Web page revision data
┌──

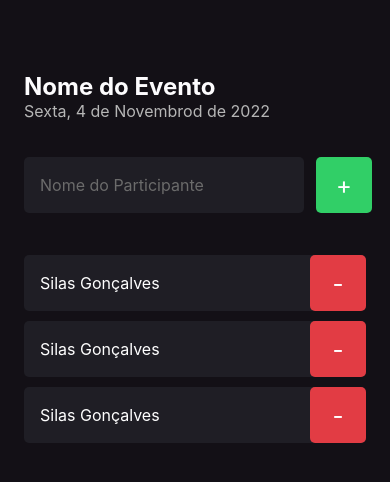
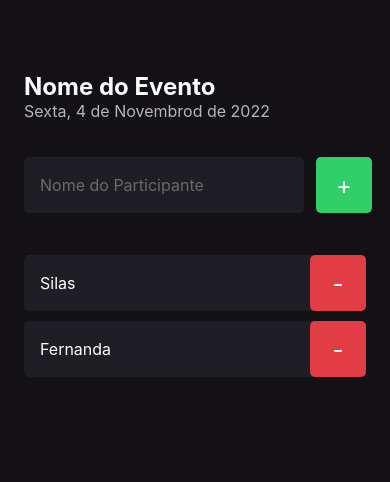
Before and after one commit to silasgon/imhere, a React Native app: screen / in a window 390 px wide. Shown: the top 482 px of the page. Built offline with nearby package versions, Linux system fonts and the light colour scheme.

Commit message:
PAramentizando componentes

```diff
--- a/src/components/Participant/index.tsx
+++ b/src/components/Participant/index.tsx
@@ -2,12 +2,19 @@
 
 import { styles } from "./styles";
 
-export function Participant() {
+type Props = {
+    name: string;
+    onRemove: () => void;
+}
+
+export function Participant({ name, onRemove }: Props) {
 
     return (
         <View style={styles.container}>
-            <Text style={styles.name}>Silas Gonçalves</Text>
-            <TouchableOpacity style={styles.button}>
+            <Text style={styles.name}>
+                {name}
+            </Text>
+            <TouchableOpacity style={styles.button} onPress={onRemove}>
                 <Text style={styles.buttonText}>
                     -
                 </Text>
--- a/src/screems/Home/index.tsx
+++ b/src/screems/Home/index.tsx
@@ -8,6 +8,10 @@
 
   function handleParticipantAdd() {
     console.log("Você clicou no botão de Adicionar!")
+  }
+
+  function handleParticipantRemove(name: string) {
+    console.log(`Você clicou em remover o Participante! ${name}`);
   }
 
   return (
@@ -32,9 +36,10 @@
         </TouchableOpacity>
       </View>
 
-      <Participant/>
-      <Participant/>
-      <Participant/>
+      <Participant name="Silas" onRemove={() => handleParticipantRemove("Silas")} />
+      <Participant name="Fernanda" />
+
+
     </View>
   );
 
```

└──

DIRECTIONS
Among the lines above, which contain the word "Text"? Copy every one.

YOUR RESPONSE
-            <Text style={styles.name}>Silas Gonçalves</Text>
+            <Text style={styles.name}>
+            </Text>
                 <Text style={styles.buttonText}>
                 </Text>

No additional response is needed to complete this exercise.